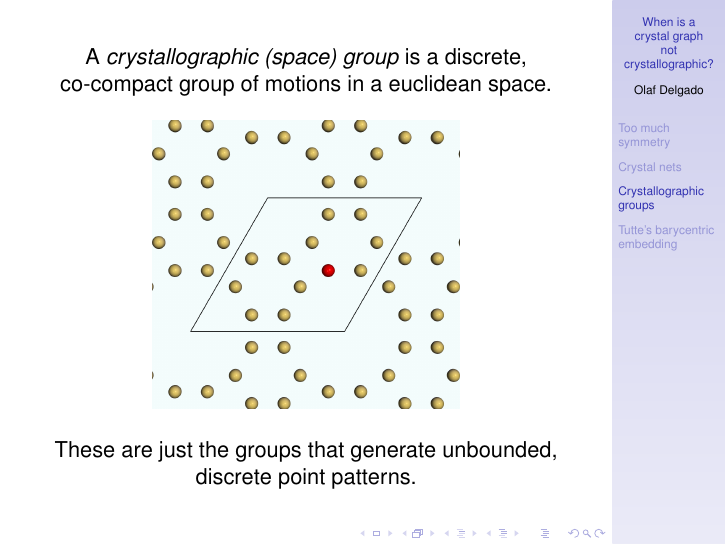
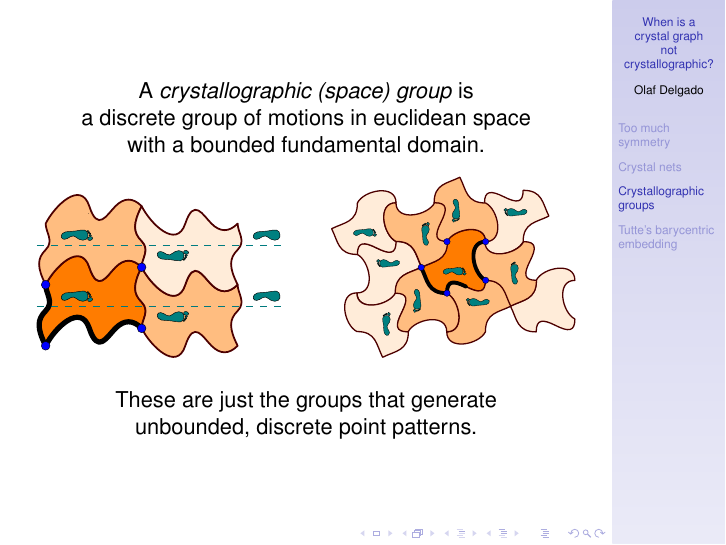
Before and after one commit to odf/gavrog-talks, LaTeX slides (2019-12-04-Canberra.tex): page 18 of 21. Compiled offline with pdfLaTeX.

Commit message:
Order!Order?: change text and images on crystallographic group slide

```diff
--- a/2019-12-04-Canberra.tex
+++ b/2019-12-04-Canberra.tex
@@ -177,13 +177,16 @@
 
 \begin{frame}
   \begin{center}
-    A {\em crystallographic (space) group\/} is a discrete, co-compact group
-    of motions in a euclidean space.
+    A {\em crystallographic (space) group\/} is\\
+    a discrete group of motions in euclidean space\\
+    with a bounded fundamental domain.
 
-    \includegraphics[height=2in]{point-pattern}
+    \includegraphics[width=1.7in]{heesch-TGTG}
+    \qquad
+    \includegraphics[width=1.7in]{heesch-C4C4C4C4C}
 
-    These are just the groups that generate unbounded, discrete point
-    patterns.
+    These are just the groups that generate\\
+    unbounded, discrete point patterns.
   \end{center}
 \end{frame}
 
```
Also changed, not shown: images/heesch-C4C4C4C4C.eps (added), images/heesch-C4C4C4C4C.svg (added), images/heesch-TGTG.eps (added), images/heesch-TGTG.svg (added), images/point-pattern.jpg (deleted).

+--

### What needs to be done
Hand back the records above exactly as they are, pictures excluded.

### Exercise output
Before and after one commit to odf/gavrog-talks, LaTeX slides (2019-12-04-Canberra.tex): page 18 of 21. Compiled offline with pdfLaTeX.

Commit message:
Order!Order?: change text and images on crystallographic group slide

```diff
--- a/2019-12-04-Canberra.tex
+++ b/2019-12-04-Canberra.tex
@@ -177,13 +177,16 @@
 
 \begin{frame}
   \begin{center}
-    A {\em crystallographic (space) group\/} is a discrete, co-compact group
-    of motions in a euclidean space.
+    A {\em crystallographic (space) group\/} is\\
+    a discrete group of motions in euclidean space\\
+    with a bounded fundamental domain.
 
-    \includegraphics[height=2in]{point-pattern}
+    \includegraphics[width=1.7in]{heesch-TGTG}
+    \qquad
+    \includegraphics[width=1.7in]{heesch-C4C4C4C4C}
 
-    These are just the groups that generate unbounded, discrete point
-    patterns.
+    These are just the groups that generate\\
+    unbounded, discrete point patterns.
   \end{center}
 \end{frame}
 
```
Also changed, not shown: images/heesch-C4C4C4C4C.eps (added), images/heesch-C4C4C4C4C.svg (added), images/heesch-TGTG.eps (added), images/heesch-TGTG.svg (added), images/point-pattern.jpg (deleted).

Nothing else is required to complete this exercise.